For the records that follow, please set down exactly the lines between the one holding "- **Legacy platforms.**" and the one holding "- **Shell.** The", inclusive, and only those.

- DATA IN THIS EXERCISE:
Content starts

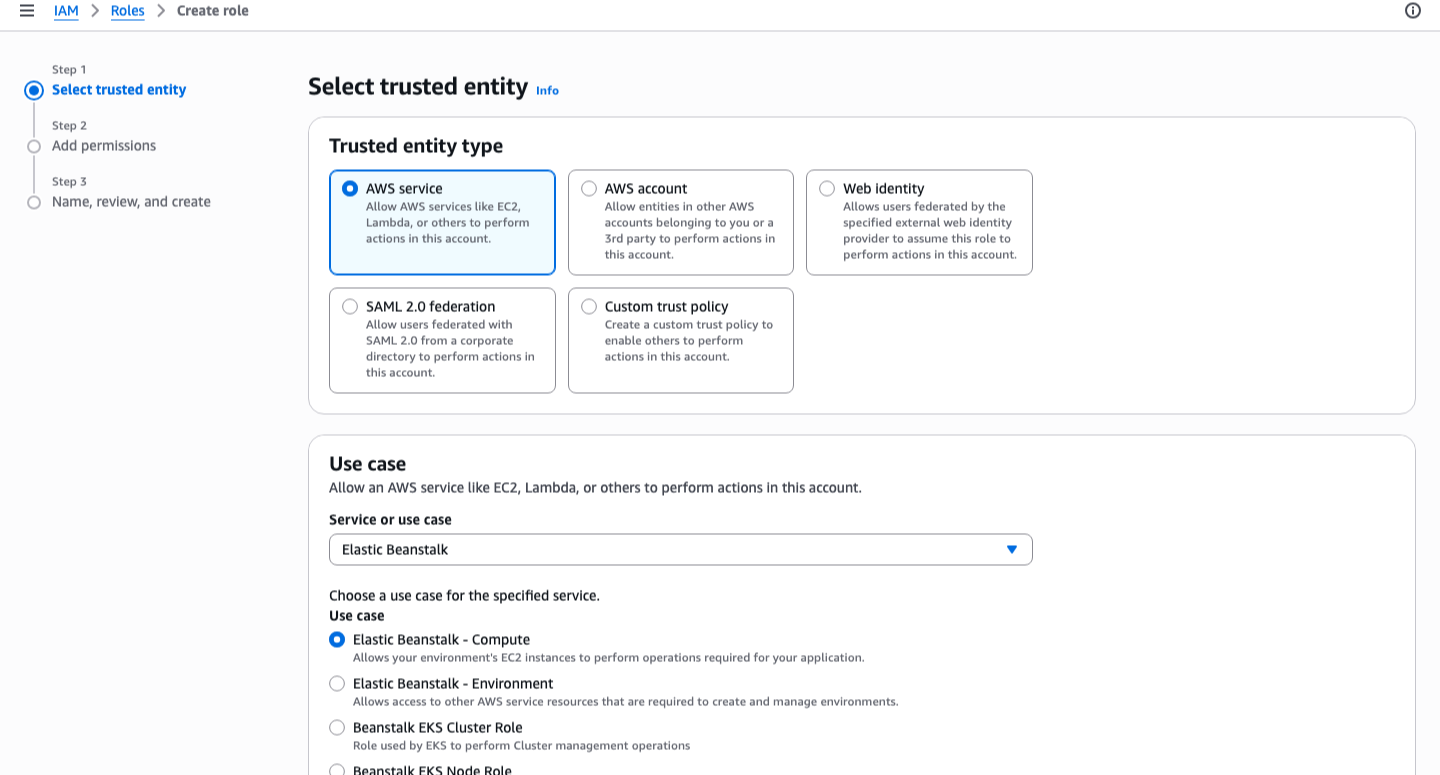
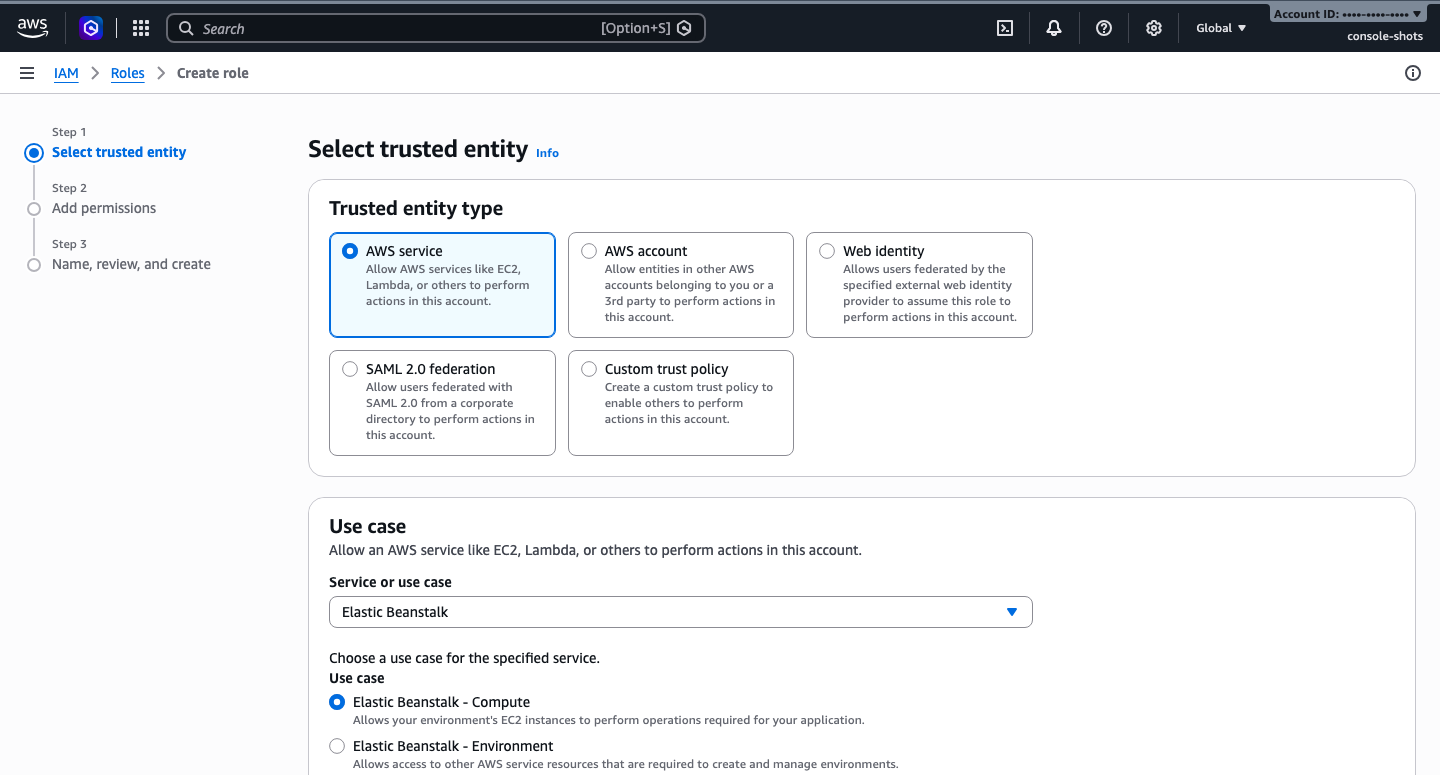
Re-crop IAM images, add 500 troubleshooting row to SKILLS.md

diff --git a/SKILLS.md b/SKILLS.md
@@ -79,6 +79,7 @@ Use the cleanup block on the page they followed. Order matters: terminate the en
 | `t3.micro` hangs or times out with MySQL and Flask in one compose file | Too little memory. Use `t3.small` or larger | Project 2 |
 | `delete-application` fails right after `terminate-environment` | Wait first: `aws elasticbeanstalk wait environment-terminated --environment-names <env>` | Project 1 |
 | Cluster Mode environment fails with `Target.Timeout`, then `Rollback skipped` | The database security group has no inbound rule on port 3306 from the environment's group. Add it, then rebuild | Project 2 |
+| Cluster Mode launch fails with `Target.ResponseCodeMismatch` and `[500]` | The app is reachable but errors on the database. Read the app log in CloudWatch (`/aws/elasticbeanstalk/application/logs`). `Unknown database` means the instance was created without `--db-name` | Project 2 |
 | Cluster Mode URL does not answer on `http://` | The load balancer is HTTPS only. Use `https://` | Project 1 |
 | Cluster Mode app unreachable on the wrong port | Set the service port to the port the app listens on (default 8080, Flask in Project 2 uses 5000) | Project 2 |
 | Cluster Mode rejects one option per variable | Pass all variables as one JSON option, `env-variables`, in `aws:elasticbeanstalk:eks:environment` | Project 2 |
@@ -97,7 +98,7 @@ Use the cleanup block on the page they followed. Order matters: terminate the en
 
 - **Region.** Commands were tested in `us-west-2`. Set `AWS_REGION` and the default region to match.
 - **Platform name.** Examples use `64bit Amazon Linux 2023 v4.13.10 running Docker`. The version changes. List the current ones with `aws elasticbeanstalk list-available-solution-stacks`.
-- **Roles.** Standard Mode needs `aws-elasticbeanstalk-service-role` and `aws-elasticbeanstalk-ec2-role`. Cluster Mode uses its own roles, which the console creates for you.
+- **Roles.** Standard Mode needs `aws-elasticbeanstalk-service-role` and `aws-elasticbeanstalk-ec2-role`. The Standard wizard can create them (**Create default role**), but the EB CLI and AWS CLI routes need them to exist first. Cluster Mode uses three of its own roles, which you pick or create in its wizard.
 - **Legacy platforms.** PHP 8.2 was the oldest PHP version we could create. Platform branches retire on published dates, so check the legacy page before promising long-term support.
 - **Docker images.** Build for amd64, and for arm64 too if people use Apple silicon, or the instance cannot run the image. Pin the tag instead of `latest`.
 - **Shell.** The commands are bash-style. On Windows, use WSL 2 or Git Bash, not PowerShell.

Content ends
Content starts

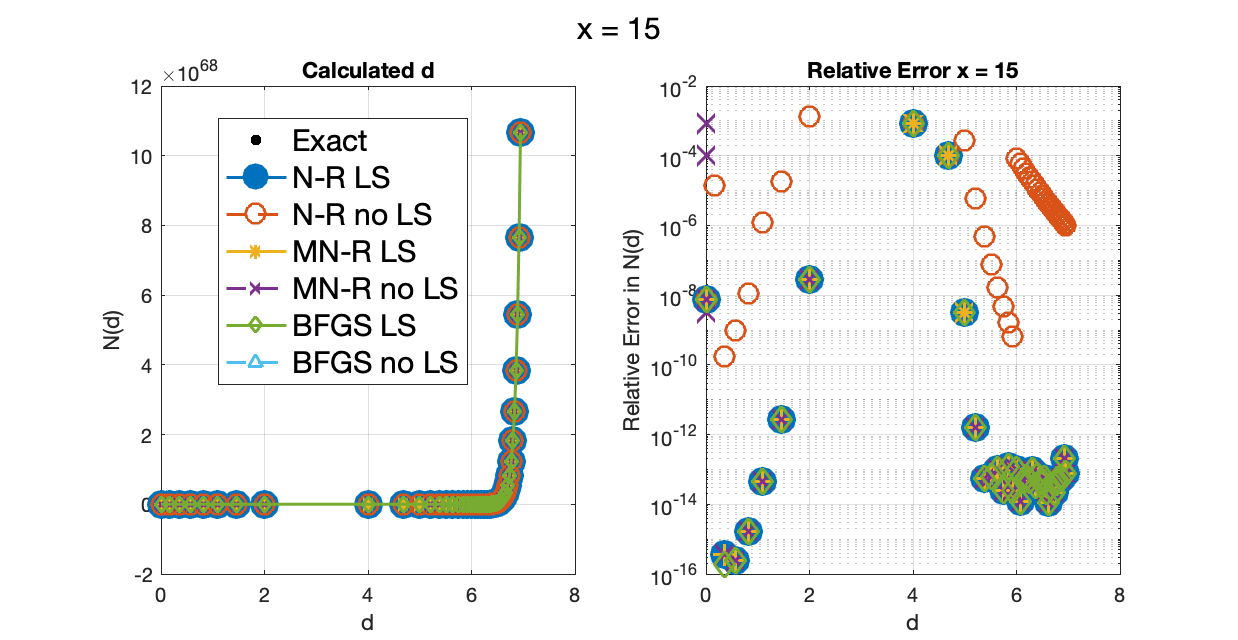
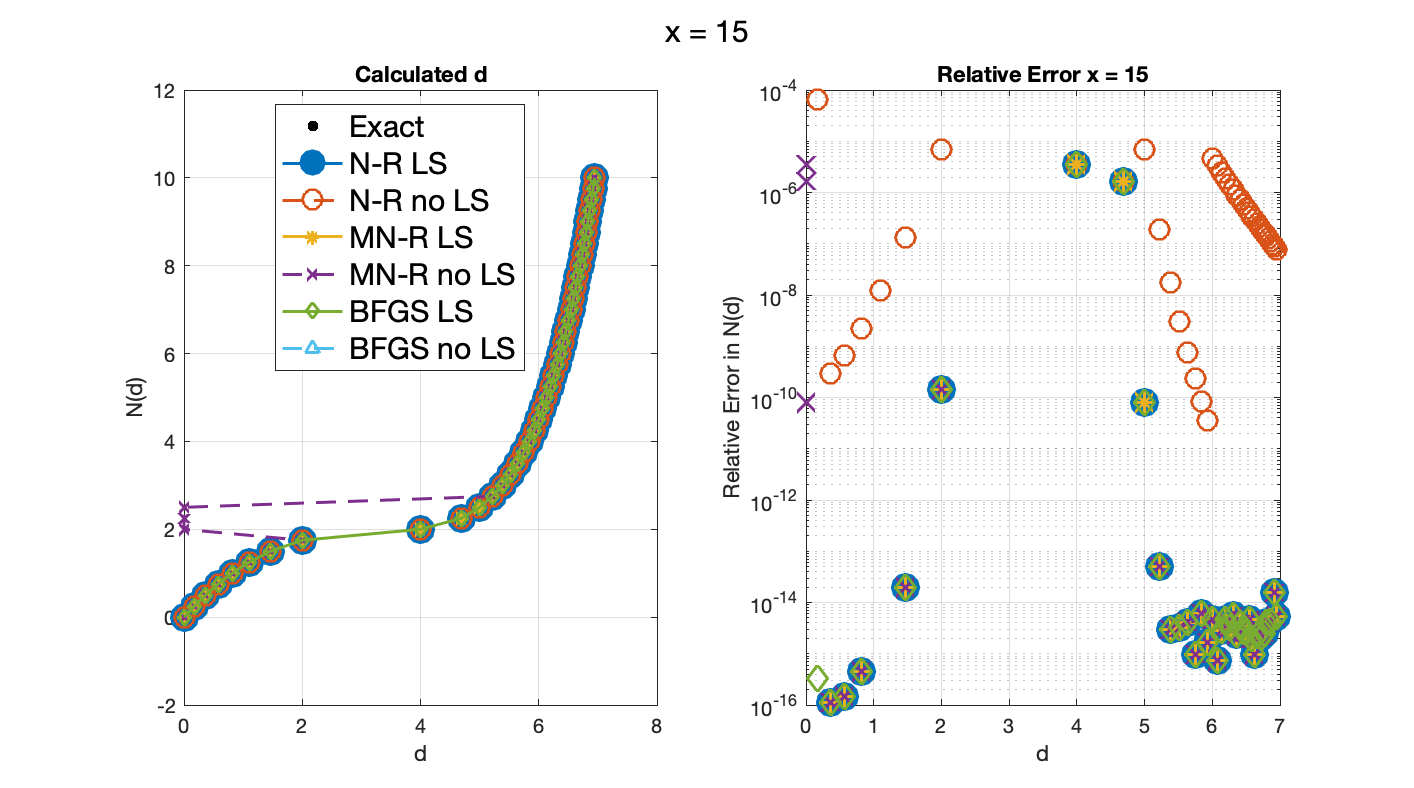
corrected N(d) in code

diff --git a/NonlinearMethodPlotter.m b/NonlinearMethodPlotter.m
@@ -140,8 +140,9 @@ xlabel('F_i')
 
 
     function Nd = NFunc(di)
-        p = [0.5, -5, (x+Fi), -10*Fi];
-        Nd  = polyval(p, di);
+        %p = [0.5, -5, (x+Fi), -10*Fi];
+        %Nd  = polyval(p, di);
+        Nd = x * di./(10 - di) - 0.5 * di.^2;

Content ends

- ANSWER TO THIS PROBLEM:
 - **Legacy platforms.** PHP 8.2 was the oldest PHP version we could create. Platform branches retire on published dates, so check the legacy page before promising long-term support.
 - **Docker images.** Build for amd64, and for arm64 too if people use Apple silicon, or the instance cannot run the image. Pin the tag instead of `latest`.
 - **Shell.** The commands are bash-style. On Windows, use WSL 2 or Git Bash, not PowerShell.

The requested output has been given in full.